- [ABOUT THIS EXERCISE]: Every line of the material below that contains the string "print" must appear in the answer.

────────────────────────────────────────

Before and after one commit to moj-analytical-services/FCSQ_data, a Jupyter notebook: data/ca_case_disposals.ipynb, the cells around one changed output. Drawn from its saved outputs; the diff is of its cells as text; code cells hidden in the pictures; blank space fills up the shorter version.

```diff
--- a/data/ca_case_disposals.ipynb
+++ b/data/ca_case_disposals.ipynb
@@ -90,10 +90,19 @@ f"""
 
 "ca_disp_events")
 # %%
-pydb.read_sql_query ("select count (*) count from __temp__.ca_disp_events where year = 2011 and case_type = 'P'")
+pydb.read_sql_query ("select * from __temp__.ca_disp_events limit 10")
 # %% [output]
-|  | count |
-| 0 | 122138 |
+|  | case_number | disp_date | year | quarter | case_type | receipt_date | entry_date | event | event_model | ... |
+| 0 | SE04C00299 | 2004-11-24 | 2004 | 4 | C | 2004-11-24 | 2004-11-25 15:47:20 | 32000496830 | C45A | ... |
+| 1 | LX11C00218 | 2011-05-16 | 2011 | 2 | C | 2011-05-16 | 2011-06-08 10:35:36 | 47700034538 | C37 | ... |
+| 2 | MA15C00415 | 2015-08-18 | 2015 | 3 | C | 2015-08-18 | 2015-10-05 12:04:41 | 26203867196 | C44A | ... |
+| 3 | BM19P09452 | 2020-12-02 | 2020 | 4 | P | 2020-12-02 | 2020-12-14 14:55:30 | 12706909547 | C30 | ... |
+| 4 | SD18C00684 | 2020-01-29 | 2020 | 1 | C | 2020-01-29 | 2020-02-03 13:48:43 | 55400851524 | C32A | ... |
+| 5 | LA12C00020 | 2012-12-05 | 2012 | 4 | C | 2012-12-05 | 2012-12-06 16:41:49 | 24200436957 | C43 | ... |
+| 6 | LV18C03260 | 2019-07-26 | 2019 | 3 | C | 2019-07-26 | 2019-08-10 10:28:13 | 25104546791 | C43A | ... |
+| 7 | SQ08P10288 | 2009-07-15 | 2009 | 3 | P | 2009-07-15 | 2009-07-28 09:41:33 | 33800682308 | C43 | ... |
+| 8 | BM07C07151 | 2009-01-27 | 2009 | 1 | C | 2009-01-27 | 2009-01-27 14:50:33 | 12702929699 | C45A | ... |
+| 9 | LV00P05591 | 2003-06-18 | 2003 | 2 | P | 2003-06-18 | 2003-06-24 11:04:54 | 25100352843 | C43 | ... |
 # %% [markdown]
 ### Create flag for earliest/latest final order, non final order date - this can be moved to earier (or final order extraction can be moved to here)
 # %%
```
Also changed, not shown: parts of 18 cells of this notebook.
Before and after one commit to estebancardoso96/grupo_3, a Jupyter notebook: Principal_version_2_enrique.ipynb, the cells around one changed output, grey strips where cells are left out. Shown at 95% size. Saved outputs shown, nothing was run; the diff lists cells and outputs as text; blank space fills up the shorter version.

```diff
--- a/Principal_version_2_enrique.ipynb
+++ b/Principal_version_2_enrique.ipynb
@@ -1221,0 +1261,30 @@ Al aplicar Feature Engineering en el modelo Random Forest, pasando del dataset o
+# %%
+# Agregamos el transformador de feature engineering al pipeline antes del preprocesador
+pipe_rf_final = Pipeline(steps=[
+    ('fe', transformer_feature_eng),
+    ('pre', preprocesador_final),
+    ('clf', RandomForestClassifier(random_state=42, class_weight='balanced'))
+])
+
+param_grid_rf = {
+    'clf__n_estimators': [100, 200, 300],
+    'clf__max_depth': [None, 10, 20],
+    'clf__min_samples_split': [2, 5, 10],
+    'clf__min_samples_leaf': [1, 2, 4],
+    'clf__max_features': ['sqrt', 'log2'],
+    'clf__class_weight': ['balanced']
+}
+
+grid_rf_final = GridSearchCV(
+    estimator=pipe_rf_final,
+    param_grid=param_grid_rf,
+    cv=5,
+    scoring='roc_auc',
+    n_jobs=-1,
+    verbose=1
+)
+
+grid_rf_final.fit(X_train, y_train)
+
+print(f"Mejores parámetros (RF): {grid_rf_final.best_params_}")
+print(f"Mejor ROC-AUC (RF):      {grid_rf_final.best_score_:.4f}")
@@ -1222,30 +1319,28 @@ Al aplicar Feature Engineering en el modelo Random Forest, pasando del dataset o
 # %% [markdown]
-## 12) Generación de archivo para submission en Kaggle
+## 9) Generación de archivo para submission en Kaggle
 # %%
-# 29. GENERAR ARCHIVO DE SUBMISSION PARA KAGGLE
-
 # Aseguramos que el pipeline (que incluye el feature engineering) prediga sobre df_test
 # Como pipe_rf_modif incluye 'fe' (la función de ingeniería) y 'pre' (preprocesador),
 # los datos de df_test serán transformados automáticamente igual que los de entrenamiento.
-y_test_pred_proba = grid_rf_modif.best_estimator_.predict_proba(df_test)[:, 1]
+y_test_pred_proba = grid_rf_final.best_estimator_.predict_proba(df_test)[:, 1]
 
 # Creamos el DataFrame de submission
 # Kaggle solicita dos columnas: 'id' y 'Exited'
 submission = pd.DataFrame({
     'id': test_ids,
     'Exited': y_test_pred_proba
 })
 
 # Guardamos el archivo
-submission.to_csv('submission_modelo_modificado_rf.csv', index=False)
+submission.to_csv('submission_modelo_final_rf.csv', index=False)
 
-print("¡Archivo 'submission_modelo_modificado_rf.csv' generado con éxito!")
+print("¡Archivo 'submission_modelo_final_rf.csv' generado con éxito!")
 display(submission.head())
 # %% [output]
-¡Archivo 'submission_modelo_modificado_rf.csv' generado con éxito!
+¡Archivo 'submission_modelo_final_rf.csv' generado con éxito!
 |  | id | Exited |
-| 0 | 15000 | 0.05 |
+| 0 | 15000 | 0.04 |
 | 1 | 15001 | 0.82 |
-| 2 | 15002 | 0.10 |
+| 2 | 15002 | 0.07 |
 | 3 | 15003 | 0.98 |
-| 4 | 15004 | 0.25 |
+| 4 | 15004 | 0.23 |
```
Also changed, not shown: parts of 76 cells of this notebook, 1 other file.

────────────────────────────────────────

- [RESPONSE]:
+print(f"Mejores parámetros (RF): {grid_rf_final.best_params_}")
+print(f"Mejor ROC-AUC (RF):      {grid_rf_final.best_score_:.4f}")
-print("¡Archivo 'submission_modelo_modificado_rf.csv' generado con éxito!")
+print("¡Archivo 'submission_modelo_final_rf.csv' generado con éxito!")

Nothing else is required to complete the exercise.